Hiroyoshi Takeda is a Japanese national working in Tokyo as an artist. He drives around Tokyo in an auto, with pictures of Subramanya (https://youtu.be/AQABlZaHga4). He says that when he was a child, he had a book on Anthropology at home. “The book was about different countries around the world with beautiful pictures. Among all of them, I was very attracted to India. I was very interested in the magnificent temple sculptures and the different cultures that exist in India. After that, I always wanted to visit this land. “
When he was in high school, he decided to go to art school to become an artist. He did have some doubts though, wondering if it was normal for artists to go to art school to study art. Could people who do ordinary things, become artists. While reading a school catalogue, he found a vocational school which taught Hindi, and since his favourite art was in India, he decided to enroll in that school instead.
After studying Hindi at the Asian and African Language Institute, he visited South India. He says that one of the books that inspired him to visit India had a picture of the Madurai Meenakshi Temple “I like kolams on the front door, the great Carnatic music, folk performing arts, movies, festivals and much more. I like Indian culture and cooking very much. The endless variations inspire endless inquisitiveness. Tamil culture is strangely common to Japanese culture. At first glance, Japanese and Indian cultures look completely different, but there are a number of similarities” he says. In Chennai, not knowing the language, he felt isolated, but engaged himself painting huge walls, in street performances and avant-garde art from the 1960s and 1970s.
Takeda says he likes Indian folk paintings very much and when he first visited India, he visited the village of Warli. He says he also likes Madhubani paintings and Gond paintings.
He had a deep connection with India and formed the Indian unit Masala Wahler with his performing friends. In order to deepen his understanding, he began to learn Tamil. He has danced in various stages as a member of the Indian movie dance team "Sandoshan".
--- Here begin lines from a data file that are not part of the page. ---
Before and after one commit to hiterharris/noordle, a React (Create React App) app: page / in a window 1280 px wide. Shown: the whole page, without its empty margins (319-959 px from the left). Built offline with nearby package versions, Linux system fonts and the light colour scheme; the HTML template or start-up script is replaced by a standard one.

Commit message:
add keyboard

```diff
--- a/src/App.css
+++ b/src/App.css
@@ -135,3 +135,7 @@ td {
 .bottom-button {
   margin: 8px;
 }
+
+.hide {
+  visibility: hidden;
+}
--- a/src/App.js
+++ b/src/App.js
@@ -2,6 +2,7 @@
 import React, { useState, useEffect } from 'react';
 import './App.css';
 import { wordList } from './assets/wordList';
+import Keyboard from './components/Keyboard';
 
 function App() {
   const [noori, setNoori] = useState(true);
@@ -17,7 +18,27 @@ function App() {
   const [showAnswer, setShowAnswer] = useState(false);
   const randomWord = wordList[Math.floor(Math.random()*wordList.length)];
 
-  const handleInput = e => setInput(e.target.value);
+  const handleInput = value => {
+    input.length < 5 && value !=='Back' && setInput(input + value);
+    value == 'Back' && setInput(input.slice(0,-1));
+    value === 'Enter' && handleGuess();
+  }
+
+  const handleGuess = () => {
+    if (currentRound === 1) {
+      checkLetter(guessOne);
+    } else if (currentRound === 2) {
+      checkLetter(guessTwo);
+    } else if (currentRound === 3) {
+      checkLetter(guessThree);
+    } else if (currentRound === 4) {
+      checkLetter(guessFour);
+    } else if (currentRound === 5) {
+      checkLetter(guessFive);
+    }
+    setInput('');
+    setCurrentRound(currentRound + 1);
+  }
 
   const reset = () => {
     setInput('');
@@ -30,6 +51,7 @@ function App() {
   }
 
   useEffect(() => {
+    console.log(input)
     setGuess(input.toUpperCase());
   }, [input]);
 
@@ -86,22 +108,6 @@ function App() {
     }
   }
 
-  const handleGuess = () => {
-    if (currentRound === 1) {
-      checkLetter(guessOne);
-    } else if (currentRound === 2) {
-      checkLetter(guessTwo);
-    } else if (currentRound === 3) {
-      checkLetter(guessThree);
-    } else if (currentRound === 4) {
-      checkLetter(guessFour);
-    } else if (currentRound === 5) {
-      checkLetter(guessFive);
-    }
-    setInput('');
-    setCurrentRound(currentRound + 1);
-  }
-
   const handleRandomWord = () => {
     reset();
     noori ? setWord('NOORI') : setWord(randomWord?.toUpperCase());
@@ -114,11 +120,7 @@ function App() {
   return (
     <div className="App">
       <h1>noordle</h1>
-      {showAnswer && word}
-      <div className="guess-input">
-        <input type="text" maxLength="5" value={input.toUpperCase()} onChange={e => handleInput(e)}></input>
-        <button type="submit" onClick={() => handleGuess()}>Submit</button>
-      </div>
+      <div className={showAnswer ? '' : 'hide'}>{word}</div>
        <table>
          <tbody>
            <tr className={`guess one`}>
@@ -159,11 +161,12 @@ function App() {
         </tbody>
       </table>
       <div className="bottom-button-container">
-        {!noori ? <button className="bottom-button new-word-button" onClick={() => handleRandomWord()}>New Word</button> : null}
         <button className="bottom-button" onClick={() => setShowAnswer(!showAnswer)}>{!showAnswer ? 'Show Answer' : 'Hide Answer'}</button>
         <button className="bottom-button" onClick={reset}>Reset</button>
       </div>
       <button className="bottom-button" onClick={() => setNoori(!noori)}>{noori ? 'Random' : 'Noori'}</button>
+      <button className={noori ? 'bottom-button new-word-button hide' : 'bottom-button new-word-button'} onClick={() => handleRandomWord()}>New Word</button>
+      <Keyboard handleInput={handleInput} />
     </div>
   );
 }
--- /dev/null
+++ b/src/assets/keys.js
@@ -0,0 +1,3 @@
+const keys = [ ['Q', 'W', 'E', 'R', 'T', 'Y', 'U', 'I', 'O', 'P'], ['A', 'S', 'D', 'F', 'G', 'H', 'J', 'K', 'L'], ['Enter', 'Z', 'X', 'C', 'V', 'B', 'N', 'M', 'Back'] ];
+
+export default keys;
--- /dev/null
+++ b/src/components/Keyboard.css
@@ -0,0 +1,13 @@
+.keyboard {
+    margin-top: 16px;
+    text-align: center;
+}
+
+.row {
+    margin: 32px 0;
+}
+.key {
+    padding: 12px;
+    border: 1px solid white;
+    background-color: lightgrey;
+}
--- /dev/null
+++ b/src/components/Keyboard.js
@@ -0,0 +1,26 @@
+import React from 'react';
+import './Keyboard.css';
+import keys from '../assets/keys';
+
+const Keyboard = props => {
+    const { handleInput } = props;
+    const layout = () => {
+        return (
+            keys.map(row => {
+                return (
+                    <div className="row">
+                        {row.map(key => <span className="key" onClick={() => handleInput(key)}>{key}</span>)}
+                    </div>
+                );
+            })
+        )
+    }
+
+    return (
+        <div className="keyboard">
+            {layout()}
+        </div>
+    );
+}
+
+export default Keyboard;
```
Since 2011, the main axis of his art has changed from primary color paintings with acrylic paints to fine pen drawings with ballpoint pens. “The reason is that you can draw wherever you are with the materials you can get at any time,” he says. The influence from India was reflected in the works, and the themes of ‘repetition’, ‘yin and yang’, ‘spiral’, Buddhism and Hinduism came to be expressed more. In 2014, he started woodblock woodblock prints, and in 2015 he began copperplate prints. From the end of 2017, he began using round pens and school pens instead of ballpoint pens, and again expressed them with a brush. His solo exhibitions are held once or twice a year. He also participates in various special exhibitions.
Takeda says that he has had no specialized education in Japanese art or Indian art. “Both are so diverse that they cannot be expressed in one word. However, I feel that Japanese art has a great influence from India. Japan and India have an old connection through Buddhism. In Buddhism, Hindu gods are also introduced to Japan. In religious paintings, it seems that Indian motifs are drawn using Chinese brush technique.” The portrayal of nature, relationships with animals, myths, diversity, philosophy are common to both Indian and Japanese art, says Takeda.
Takeda always adds a short poem to his art work and he says people like these poems. In his solo exhibitions, he also makes clay works and people look forward to this. He loves painting elephants as he feels they are a symbol of nature. “Elephants are very intelligent, kind, sometimes dangerous and powerful. Drawing an elephant is a lot of fun. I also love drawing cows. Since animals do not have human facial expressions, they can be expressed without being limited to one. It's like the god's eyes on religious paintings.